Late last week, somebody leaked a draft of the Government Accountability Office's report on Iraq to the Washington Post. As the Post reported at the time, the leaker leaked out of fear that the report's "strikingly negative" assessment might be watered down before it saw the light of official day.
The report came out today, and what do you know? Where the draft said that Iraq had met just three of 18 benchmarks set for it, the final version released today says Iraq has met three of the benchmarks and partially met four, leaving the Associated Press free to run with the could-have-been-worse headline, "GAO: Iraq Hasn't Met 11 of 18 Benchmarks."
Progress? Well, as long as you forget this: In July, the White House claimed that the Iraqis were making "satisfactory progress" on eight of the 18 benchmarks.
How did we go from eight of 18 to three of 18? "Overall," the GAO finds, "key legislation has not been passed, violence remains high, and it is unclear whether the Iraqi government will spend $10 billion in reconstruction funds." On a much discussed and much debated security benchmark, the GAO reports that it is "unclear whether sectarian violence in Iraq has decreased ... since it is difficult to measure the perpetrator's intent and other measures of population security show differing trends."

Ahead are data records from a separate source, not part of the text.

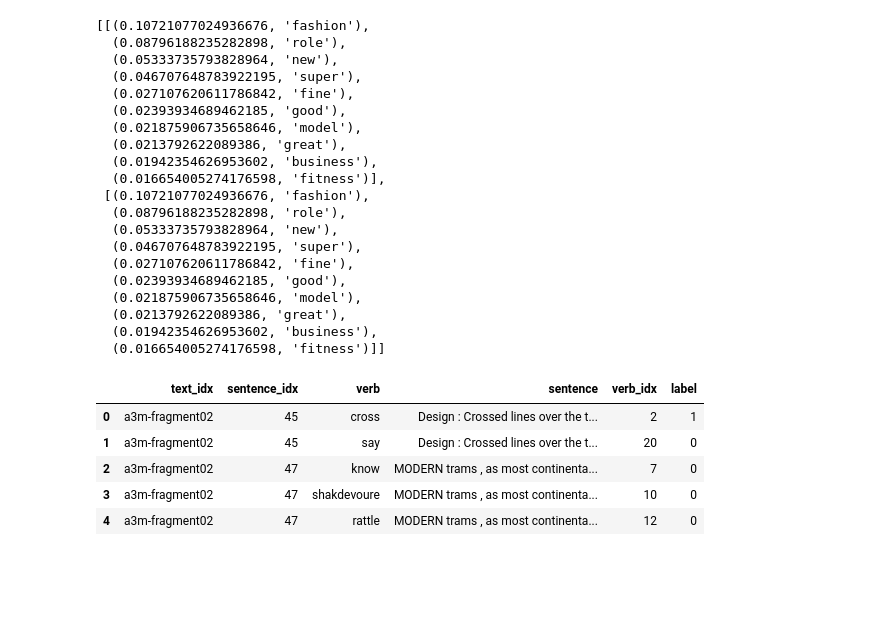
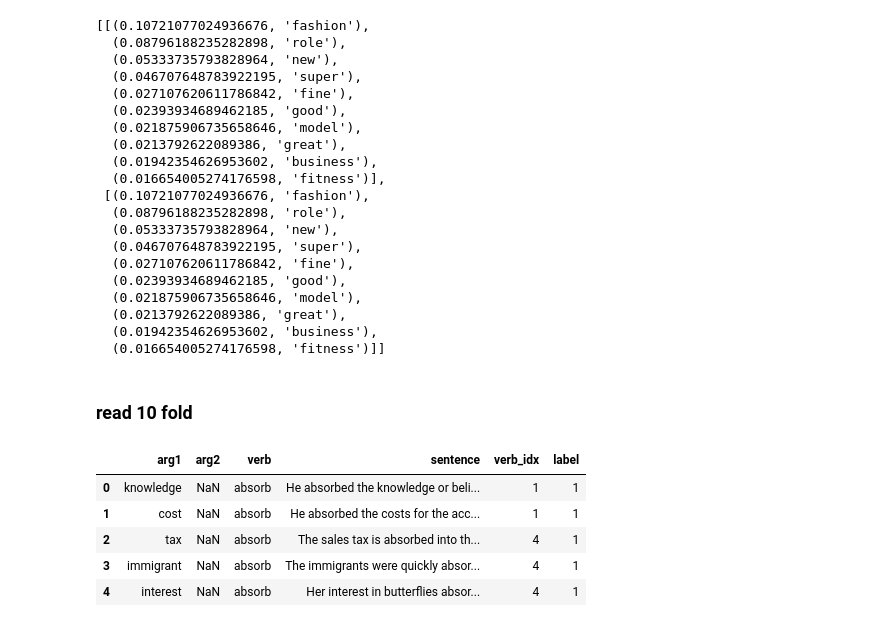
Before and after one commit to Andrew-wong-ty/MD, a Jupyter notebook: data_preprocess.ipynb, the cells around one changed output. Saved outputs shown, nothing was run; the diff lists cells and outputs as text; code cells hidden in the pictures; blank space fills up the shorter version.

```diff
--- a/data_preprocess.ipynb
+++ b/data_preprocess.ipynb
@@ -79,18 +275,18 @@ get_mask_sentence(unmasker,["Hello I'm a [MASK] model.","Hello I'm a [MASK] mode
   (0.0213792622089386, 'great'),
   (0.01942354626953602, 'business'),
   (0.016654005274176598, 'fitness')]]
+# %% [markdown]
+### read 10 fold
 # %%
-mode = "test"
-df = pd.read_csv("/home/tywang/MD/data/VUA/VUA_formatted_{}.csv".format(mode), encoding = "ISO-8859-1",low_memory=False)
+df = pd.read_csv("/home/tywang/MD/data/MOH-X/MOH-X_formatted_svo_cleaned.csv", encoding = "ISO-8859-1",low_memory=False)
+df.head()
+# %% [output]
+|  | arg1 | arg2 | verb | sentence | verb_idx | label |
+| 0 | knowledge | NaN | absorb | He absorbed the knowledge or beli... | 1 | 1 |
+| 1 | cost | NaN | absorb | He absorbed the costs for the acc... | 1 | 1 |
+| 2 | tax | NaN | absorb | The sales tax is absorbed into th... | 4 | 1 |
+| 3 | immigrant | NaN | absorb | The immigrants were quickly absor... | 4 | 1 |
+| 4 | interest | NaN | absorb | Her interest in butterflies absor... | 4 | 1 |
-# %%
-df.head()
-# %% [output]
-|  | text_idx | sentence_idx | verb | sentence | verb_idx | label |
-| 0 | a3m-fragment02 | 45 | cross | Design : Crossed lines over the t... | 2 | 1 |
-| 1 | a3m-fragment02 | 45 | say | Design : Crossed lines over the t... | 20 | 0 |
-| 2 | a3m-fragment02 | 47 | know | MODERN trams , as most continenta... | 7 | 0 |
-| 3 | a3m-fragment02 | 47 | shakdevoure | MODERN trams , as most continenta... | 10 | 0 |
-| 4 | a3m-fragment02 | 47 | rattle | MODERN trams , as most continenta... | 12 | 0 |
 # %%
 sentence = df['sentence'].values
 verb_idx = df['verb_idx'].values
```
Also changed, not shown: parts of 34 cells of this notebook, 56 other files.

U.S. Comptroller David Walker is presenting the report to the Senate Foreign Relations Committee this afternoon. We're in the hearing room and will report back as events warrant.